→ **Dataset extract**

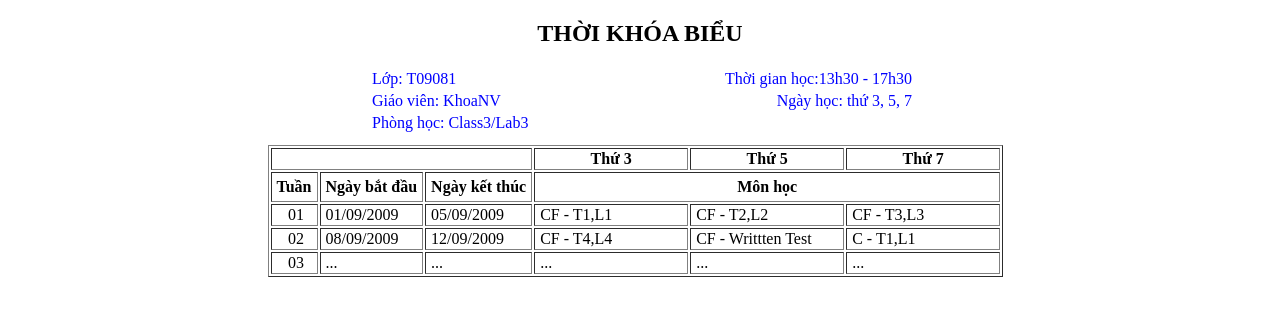
Repository: Lehuyhuynh/BT1-HTML
Page: index.html
An editor plug-in stored every save of this project. The page is shown before and after a run of saves, followed by the edit.
The browser window is 1280 px wide. The pictures show the whole page.

Above is the page before, as saved 2023-08-06 22:23:25.

### index.html
<!DOCTYPE html>
<html lang="en">
<head>
  <meta charset="UTF-8">
  <meta name="viewport" content="width=device-width, initial-scale=1.0">
  <title>THỜI KHÓA BIỂU</title>

  <style>

    h2{
      text-align: center;
    }
    #table1{
      width: 550px;
    margin-left: auto;
    margin-right: auto;
    margin-bottom: 10px;
    }
    #table2{
      width: 745px;
    display: block;
    margin-left: auto;
    margin-right: auto;
    }

    #rank{
      width: 150px;
    }
    #week{
      padding: 5px 5px;
    }
    #extended-time{
      padding: 5px 5px;
    }

    td{
      padding-left: 5px;
    }

  </style>

</head>
<body>

  <div >


      <h2> THỜI KHÓA BIỂU</h2>

    <div>
      <table id="table1">
          <tr>
              <td align="left" style="color: blue;">Lớp: T09081</td>
              <td align="right" style="color: blue;">Thời gian học:13h30 - 17h30</td>
          </tr>
          <tr>
              <td align="left" style="color: blue;">Giáo viên: KhoaNV</td>
              <td align="right" style="color: blue;">Ngày học: thứ 3, 5, 7 </td>
          </tr>
          <tr>
              <td align="left" style="color: blue;">Phòng học: Class3/Lab3</td>
          </tr>
      </table>
  </div>

    <div id="table2">
      <table border="1">
        <thead>

          <tr>
            <th colspan="3"></th>
            <th id="rank" >Thứ 3</th>
            <th id="rank">Thứ 5</th>
            <th id="rank">Thứ 7</th>
          </tr>

          <tr>
            <th id="week">Tuần</th>
            <th id="extended-time">Ngày bắt đầu</th>
            <th id="extended-time">Ngày kết thúc</th>
            <th colspan="3">Môn học</th>
          </tr>

        </thead>

        <tr>
          <td id="number" style="text-align: center;">01</td>
          <td>01/09/2009</td>
          <td>05/09/2009</td>
          <td>CF - T1,L1</td>
          <td>CF - T2,L2</td>
          <td>CF - T3,L3</td>
        </tr>

        <tr>
          <td id="number" style="text-align: center;">02</td>
          <td>08/09/2009</td>
          <td>12/09/2009</td>
          <td>CF - T4,L4</td>
          <td>CF - Writtten Test</td>
          <td>C - T1,L1</td>
        </tr>

        <tr>
          <td id="number" style="text-align: center;">03</td>
          <td>...</td>
          <td>...</td>
          <td>...</td>
          <td>...</td>
          <td>...</td>
        </tr>

      </table>
    </div>


  </div>

</body>
</html>

After the next 3 saves:
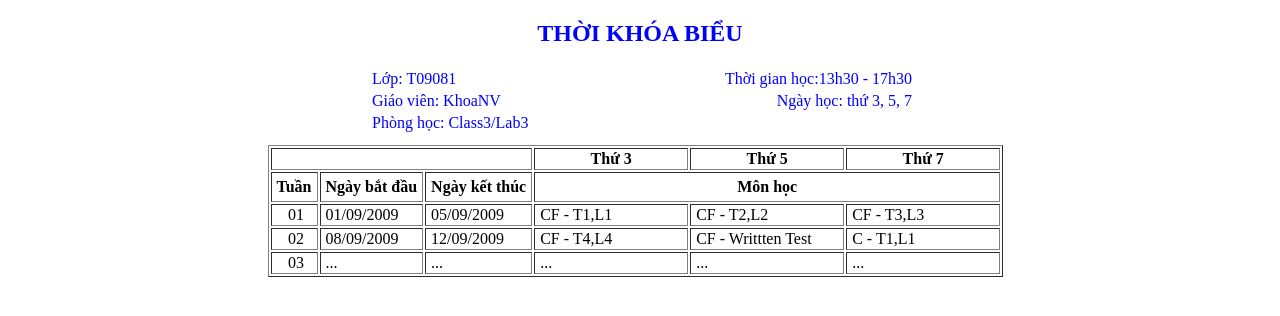
The 3 saves are shown as one change because they came seconds apart.
The last was saved 34 s later.
--- a/index.html
+++ b/index.html
@@ -9,6 +9,7 @@
 
     h2{
       text-align: center;
+      color: blue;
     }
     #table1{
       width: 550px;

→ **Work task**
Output the records exactly. Drop the images.

→ **Task result**
Repository: Lehuyhuynh/BT1-HTML
Page: index.html
An editor plug-in stored every save of this project. The page is shown before and after a run of saves, followed by the edit.
The browser window is 1280 px wide. The pictures show the whole page.

Above is the page before, as saved 2023-08-06 22:23:25.

### index.html
<!DOCTYPE html>
<html lang="en">
<head>
  <meta charset="UTF-8">
  <meta name="viewport" content="width=device-width, initial-scale=1.0">
  <title>THỜI KHÓA BIỂU</title>

  <style>

    h2{
      text-align: center;
    }
    #table1{
      width: 550px;
    margin-left: auto;
    margin-right: auto;
    margin-bottom: 10px;
    }
    #table2{
      width: 745px;
    display: block;
    margin-left: auto;
    margin-right: auto;
    }

    #rank{
      width: 150px;
    }
    #week{
      padding: 5px 5px;
    }
    #extended-time{
      padding: 5px 5px;
    }

    td{
      padding-left: 5px;
    }

  </style>

</head>
<body>

  <div >


      <h2> THỜI KHÓA BIỂU</h2>

    <div>
      <table id="table1">
          <tr>
              <td align="left" style="color: blue;">Lớp: T09081</td>
              <td align="right" style="color: blue;">Thời gian học:13h30 - 17h30</td>
          </tr>
          <tr>
              <td align="left" style="color: blue;">Giáo viên: KhoaNV</td>
              <td align="right" style="color: blue;">Ngày học: thứ 3, 5, 7 </td>
          </tr>
          <tr>
              <td align="left" style="color: blue;">Phòng học: Class3/Lab3</td>
          </tr>
      </table>
  </div>

    <div id="table2">
      <table border="1">
        <thead>

          <tr>
            <th colspan="3"></th>
            <th id="rank" >Thứ 3</th>
            <th id="rank">Thứ 5</th>
            <th id="rank">Thứ 7</th>
          </tr>

          <tr>
            <th id="week">Tuần</th>
            <th id="extended-time">Ngày bắt đầu</th>
            <th id="extended-time">Ngày kết thúc</th>
            <th colspan="3">Môn học</th>
          </tr>

        </thead>

        <tr>
          <td id="number" style="text-align: center;">01</td>
          <td>01/09/2009</td>
          <td>05/09/2009</td>
          <td>CF - T1,L1</td>
          <td>CF - T2,L2</td>
          <td>CF - T3,L3</td>
        </tr>

        <tr>
          <td id="number" style="text-align: center;">02</td>
          <td>08/09/2009</td>
          <td>12/09/2009</td>
          <td>CF - T4,L4</td>
          <td>CF - Writtten Test</td>
          <td>C - T1,L1</td>
        </tr>

        <tr>
          <td id="number" style="text-align: center;">03</td>
          <td>...</td>
          <td>...</td>
          <td>...</td>
          <td>...</td>
          <td>...</td>
        </tr>

      </table>
    </div>


  </div>

</body>
</html>

After the next 3 saves:
The 3 saves are shown as one change because they came seconds apart.
The last was saved 34 s later.
--- a/index.html
+++ b/index.html
@@ -9,6 +9,7 @@
 
     h2{
       text-align: center;
+      color: blue;
     }
     #table1{
       width: 550px;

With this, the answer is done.